- [Required action]: Out of the records below, copy all lines in which the word "that" occurs.

- [Stored dataset items]:
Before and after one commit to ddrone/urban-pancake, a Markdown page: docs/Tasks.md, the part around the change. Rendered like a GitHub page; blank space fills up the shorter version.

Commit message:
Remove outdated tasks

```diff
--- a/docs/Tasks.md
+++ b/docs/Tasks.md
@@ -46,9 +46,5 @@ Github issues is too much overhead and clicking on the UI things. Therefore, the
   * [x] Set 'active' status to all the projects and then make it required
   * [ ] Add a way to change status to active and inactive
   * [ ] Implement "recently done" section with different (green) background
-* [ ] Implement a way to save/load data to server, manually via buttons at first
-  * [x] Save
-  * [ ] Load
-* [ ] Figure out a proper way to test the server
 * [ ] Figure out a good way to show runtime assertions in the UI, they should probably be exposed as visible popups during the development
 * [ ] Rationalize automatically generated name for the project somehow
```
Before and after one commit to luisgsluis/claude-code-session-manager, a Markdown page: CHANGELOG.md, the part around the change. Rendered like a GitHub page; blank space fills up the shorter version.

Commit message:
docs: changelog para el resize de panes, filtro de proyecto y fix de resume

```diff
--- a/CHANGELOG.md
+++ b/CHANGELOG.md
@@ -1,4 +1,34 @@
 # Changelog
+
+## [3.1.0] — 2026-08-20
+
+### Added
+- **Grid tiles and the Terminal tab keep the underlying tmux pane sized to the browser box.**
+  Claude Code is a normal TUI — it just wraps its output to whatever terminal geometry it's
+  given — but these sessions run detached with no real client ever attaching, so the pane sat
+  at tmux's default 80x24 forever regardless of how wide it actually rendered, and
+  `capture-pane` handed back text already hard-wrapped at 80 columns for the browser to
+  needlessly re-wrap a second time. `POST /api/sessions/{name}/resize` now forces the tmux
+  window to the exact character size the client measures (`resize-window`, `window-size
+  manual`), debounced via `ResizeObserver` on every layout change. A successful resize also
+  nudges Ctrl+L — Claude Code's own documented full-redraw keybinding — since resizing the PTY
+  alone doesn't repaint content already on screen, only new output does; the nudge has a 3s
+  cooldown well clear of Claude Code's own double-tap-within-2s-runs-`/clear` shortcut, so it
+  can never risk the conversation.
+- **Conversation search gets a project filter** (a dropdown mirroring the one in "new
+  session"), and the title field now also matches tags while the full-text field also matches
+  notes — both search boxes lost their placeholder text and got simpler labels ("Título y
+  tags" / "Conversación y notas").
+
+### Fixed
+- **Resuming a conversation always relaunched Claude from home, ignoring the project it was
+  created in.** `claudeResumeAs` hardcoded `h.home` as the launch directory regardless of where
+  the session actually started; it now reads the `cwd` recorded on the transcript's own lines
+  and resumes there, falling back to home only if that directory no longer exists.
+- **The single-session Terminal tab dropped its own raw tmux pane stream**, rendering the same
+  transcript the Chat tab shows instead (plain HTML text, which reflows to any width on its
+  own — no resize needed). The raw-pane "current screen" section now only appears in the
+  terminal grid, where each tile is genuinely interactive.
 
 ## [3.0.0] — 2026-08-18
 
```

==

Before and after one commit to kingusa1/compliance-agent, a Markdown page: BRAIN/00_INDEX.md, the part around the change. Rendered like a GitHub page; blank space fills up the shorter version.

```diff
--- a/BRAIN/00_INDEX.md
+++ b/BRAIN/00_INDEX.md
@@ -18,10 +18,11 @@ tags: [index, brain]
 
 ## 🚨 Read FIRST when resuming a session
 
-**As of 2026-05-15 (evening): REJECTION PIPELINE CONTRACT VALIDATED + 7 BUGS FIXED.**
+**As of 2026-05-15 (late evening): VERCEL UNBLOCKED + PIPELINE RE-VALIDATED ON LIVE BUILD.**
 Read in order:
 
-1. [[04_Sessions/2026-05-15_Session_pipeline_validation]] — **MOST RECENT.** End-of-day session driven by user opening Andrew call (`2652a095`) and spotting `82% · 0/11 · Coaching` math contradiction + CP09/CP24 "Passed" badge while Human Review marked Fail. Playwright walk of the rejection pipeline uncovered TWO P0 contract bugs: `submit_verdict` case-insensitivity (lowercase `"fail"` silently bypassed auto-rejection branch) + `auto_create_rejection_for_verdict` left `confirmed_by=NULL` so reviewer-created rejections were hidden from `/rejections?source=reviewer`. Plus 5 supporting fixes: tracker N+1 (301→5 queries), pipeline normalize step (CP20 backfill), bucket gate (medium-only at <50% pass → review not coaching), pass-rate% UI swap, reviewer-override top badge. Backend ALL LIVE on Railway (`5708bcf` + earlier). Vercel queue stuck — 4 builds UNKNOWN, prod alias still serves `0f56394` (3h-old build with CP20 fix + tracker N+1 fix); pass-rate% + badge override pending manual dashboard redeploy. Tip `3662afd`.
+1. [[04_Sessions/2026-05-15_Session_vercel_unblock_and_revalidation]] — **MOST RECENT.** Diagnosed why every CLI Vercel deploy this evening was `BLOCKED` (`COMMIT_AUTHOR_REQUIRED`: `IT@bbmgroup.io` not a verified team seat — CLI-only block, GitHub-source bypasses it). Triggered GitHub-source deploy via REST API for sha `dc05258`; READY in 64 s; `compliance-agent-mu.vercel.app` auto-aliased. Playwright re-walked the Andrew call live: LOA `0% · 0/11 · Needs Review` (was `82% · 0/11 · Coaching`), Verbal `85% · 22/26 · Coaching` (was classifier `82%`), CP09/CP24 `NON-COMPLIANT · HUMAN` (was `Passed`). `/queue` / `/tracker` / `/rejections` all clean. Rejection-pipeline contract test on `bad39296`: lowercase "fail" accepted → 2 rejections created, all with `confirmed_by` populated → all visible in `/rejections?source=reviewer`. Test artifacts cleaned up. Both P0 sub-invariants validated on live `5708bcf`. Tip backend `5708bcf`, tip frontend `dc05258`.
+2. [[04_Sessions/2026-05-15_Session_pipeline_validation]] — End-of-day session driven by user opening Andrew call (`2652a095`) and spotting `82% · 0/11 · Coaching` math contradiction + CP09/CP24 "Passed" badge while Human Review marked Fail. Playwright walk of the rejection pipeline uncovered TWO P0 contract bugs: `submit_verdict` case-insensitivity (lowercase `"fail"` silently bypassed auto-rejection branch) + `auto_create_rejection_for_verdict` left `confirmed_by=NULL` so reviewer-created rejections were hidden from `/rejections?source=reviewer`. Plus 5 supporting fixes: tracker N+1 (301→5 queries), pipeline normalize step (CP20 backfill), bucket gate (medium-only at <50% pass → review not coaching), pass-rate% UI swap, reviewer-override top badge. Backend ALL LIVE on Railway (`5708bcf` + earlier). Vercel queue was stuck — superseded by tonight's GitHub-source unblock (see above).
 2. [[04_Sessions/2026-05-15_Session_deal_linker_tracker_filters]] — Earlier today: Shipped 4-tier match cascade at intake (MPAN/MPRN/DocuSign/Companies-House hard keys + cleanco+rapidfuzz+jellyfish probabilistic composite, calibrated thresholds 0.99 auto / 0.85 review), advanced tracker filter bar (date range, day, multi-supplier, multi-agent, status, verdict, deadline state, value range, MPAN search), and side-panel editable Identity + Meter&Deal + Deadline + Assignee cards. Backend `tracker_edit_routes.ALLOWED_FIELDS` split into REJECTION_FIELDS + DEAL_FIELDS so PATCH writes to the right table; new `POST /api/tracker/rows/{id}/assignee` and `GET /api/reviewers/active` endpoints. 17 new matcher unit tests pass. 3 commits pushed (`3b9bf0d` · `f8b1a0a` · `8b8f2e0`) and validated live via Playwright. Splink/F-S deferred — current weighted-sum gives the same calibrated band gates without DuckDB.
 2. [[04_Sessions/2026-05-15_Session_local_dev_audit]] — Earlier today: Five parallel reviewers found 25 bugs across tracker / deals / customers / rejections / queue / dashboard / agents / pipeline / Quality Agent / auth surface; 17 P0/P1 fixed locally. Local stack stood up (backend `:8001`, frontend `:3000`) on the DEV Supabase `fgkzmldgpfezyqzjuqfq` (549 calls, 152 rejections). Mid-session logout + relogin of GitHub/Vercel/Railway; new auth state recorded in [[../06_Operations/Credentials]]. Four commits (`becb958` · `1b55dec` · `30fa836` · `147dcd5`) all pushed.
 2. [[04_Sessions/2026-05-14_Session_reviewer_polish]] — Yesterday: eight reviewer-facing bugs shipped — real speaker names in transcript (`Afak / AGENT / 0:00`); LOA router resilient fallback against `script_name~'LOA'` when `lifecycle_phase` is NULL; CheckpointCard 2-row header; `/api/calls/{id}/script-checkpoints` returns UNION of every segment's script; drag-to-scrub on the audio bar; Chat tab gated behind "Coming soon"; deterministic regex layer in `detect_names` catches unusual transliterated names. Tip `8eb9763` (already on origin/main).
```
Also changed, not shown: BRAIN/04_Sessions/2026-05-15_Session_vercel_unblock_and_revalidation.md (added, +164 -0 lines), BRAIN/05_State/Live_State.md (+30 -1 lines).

---

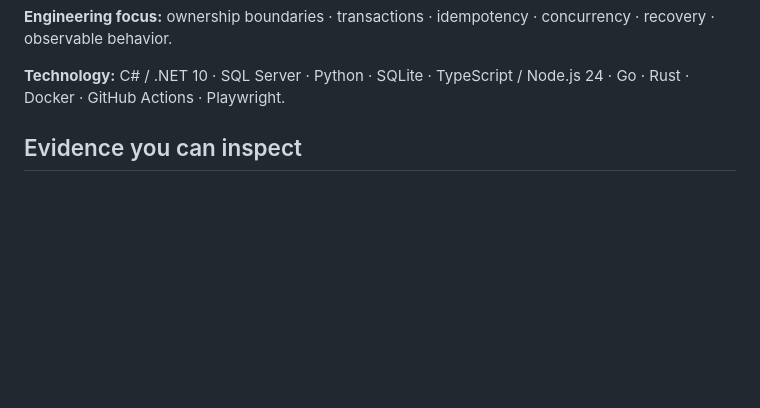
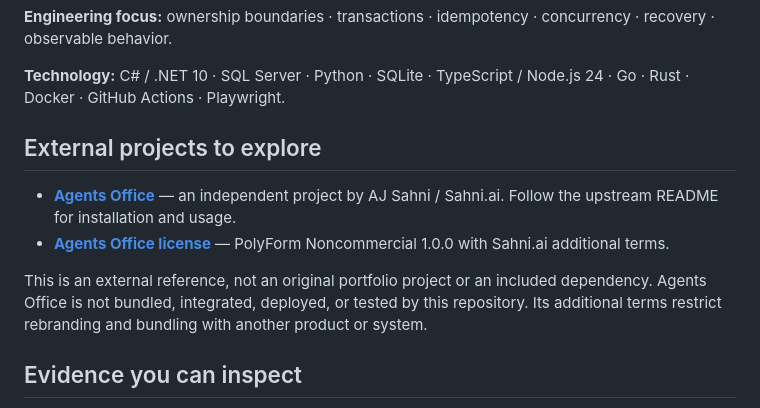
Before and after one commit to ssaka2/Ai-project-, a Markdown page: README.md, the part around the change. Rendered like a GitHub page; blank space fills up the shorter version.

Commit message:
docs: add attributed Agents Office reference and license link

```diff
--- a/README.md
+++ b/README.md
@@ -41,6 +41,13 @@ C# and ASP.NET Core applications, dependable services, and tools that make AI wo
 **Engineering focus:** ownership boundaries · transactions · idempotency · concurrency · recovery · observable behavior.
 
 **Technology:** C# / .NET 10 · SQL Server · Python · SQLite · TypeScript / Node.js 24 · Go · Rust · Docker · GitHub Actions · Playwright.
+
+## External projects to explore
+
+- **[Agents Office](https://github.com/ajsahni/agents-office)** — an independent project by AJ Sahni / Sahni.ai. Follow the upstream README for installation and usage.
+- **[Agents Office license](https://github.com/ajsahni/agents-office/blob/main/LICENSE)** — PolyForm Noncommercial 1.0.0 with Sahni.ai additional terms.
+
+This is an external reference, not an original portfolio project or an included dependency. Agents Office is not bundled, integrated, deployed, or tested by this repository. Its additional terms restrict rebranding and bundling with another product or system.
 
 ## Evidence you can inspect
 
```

- [Solution for this problem]:
+  and resumes there, falling back to home only if that directory no longer exists.
@@ -41,6 +41,13 @@ C# and ASP.NET Core applications, dependable services, and tools that make AI wo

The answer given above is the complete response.